> _Task instructions_
Images do not belong in the copy. Retype the entries exactly.
*** Information ***
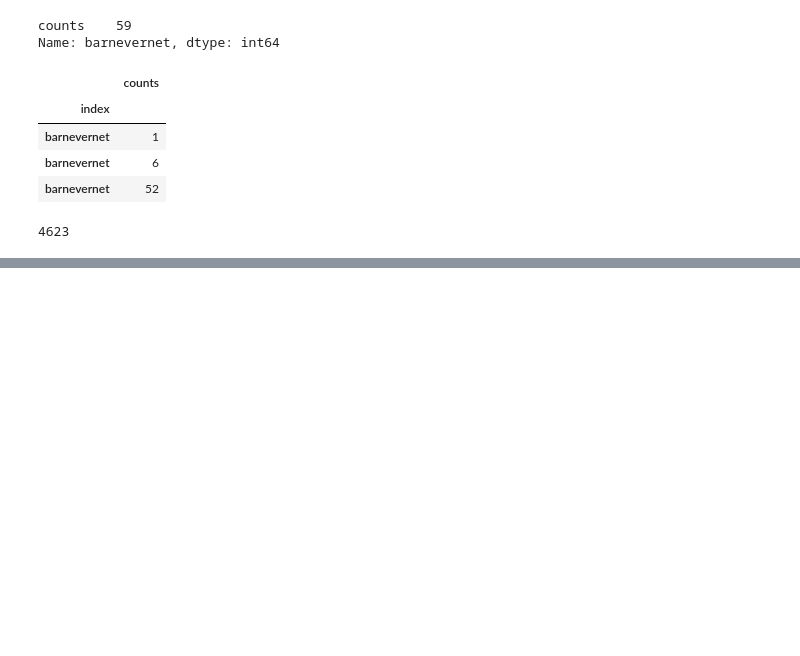
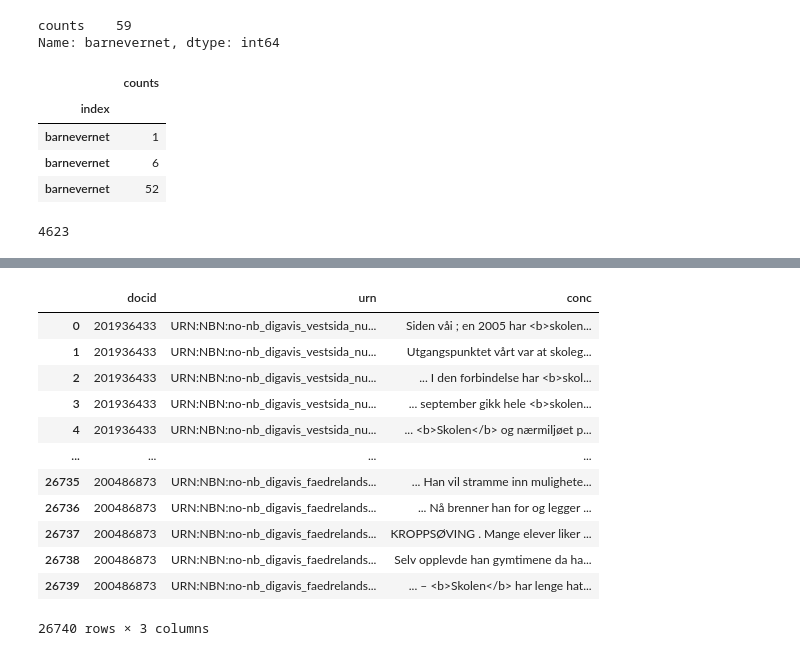
Before and after one commit to Sprakbanken/sentimentanalyse, a Jupyter notebook: exeriment.ipynb, the cells around one changed output, grey strips where cells are left out. Saved outputs shown, nothing was run; the diff lists cells and outputs as text; code cells hidden in the pictures; blank space fills up the shorter version.

```diff
--- a/exeriment.ipynb
+++ b/exeriment.ipynb
@@ -163 +257,3 @@ sentlabels.counts.sum()
+# %%
+urnlist = list(corpus.corpus.urn)
 # %%
@@ -171,0 +261,20 @@ coll.counts.sum()
+# %%
+limit = 60*len(urnlist)
+window = 100
+# %%
+
+(conc := concordance(urnlist, word, window=window, limit=limit))
+# %% [output]
+|  | docid | urn | conc |
+| 0 | 201936433 | URN:NBN:no-nb_digavis_vestsida_nu... | Siden våi ; en 2005 har <b>skolen... |
+| 1 | 201936433 | URN:NBN:no-nb_digavis_vestsida_nu... | Utgangspunktet vårt var at skoleg... |
+| 2 | 201936433 | URN:NBN:no-nb_digavis_vestsida_nu... | ... I den forbindelse har <b>skol... |
+| 3 | 201936433 | URN:NBN:no-nb_digavis_vestsida_nu... | ... september gikk hele <b>skolen... |
+| 4 | 201936433 | URN:NBN:no-nb_digavis_vestsida_nu... | ... <b>Skolen</b> og nærmiljøet p... |
+| ... | ... | ... | ... |
+| 26735 | 200486873 | URN:NBN:no-nb_digavis_faedrelands... | ... Han vil stramme inn mulighete... |
+| 26736 | 200486873 | URN:NBN:no-nb_digavis_faedrelands... | ... Nå brenner han for og legger ... |
+| 26737 | 200486873 | URN:NBN:no-nb_digavis_faedrelands... | KROPPSØVING . Mange elever liker ... |
+| 26738 | 200486873 | URN:NBN:no-nb_digavis_faedrelands... | Selv opplevde han gymtimene da ha... |
+| 26739 | 200486873 | URN:NBN:no-nb_digavis_faedrelands... | ... – <b>Skolen</b> har lenge hat... |
+26740 rows × 3 columns
```
Also changed, not shown: parts of 39 cells of this notebook, 3 other files.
***
> _Exercise solution_
Before and after one commit to Sprakbanken/sentimentanalyse, a Jupyter notebook: exeriment.ipynb, the cells around one changed output, grey strips where cells are left out. Saved outputs shown, nothing was run; the diff lists cells and outputs as text; code cells hidden in the pictures; blank space fills up the shorter version.

```diff
--- a/exeriment.ipynb
+++ b/exeriment.ipynb
@@ -163 +257,3 @@ sentlabels.counts.sum()
+# %%
+urnlist = list(corpus.corpus.urn)
 # %%
@@ -171,0 +261,20 @@ coll.counts.sum()
+# %%
+limit = 60*len(urnlist)
+window = 100
+# %%
+
+(conc := concordance(urnlist, word, window=window, limit=limit))
+# %% [output]
+|  | docid | urn | conc |
+| 0 | 201936433 | URN:NBN:no-nb_digavis_vestsida_nu... | Siden våi ; en 2005 har <b>skolen... |
+| 1 | 201936433 | URN:NBN:no-nb_digavis_vestsida_nu... | Utgangspunktet vårt var at skoleg... |
+| 2 | 201936433 | URN:NBN:no-nb_digavis_vestsida_nu... | ... I den forbindelse har <b>skol... |
+| 3 | 201936433 | URN:NBN:no-nb_digavis_vestsida_nu... | ... september gikk hele <b>skolen... |
+| 4 | 201936433 | URN:NBN:no-nb_digavis_vestsida_nu... | ... <b>Skolen</b> og nærmiljøet p... |
+| ... | ... | ... | ... |
+| 26735 | 200486873 | URN:NBN:no-nb_digavis_faedrelands... | ... Han vil stramme inn mulighete... |
+| 26736 | 200486873 | URN:NBN:no-nb_digavis_faedrelands... | ... Nå brenner han for og legger ... |
+| 26737 | 200486873 | URN:NBN:no-nb_digavis_faedrelands... | KROPPSØVING . Mange elever liker ... |
+| 26738 | 200486873 | URN:NBN:no-nb_digavis_faedrelands... | Selv opplevde han gymtimene da ha... |
+| 26739 | 200486873 | URN:NBN:no-nb_digavis_faedrelands... | ... – <b>Skolen</b> har lenge hat... |
+26740 rows × 3 columns
```
Also changed, not shown: parts of 39 cells of this notebook, 3 other files.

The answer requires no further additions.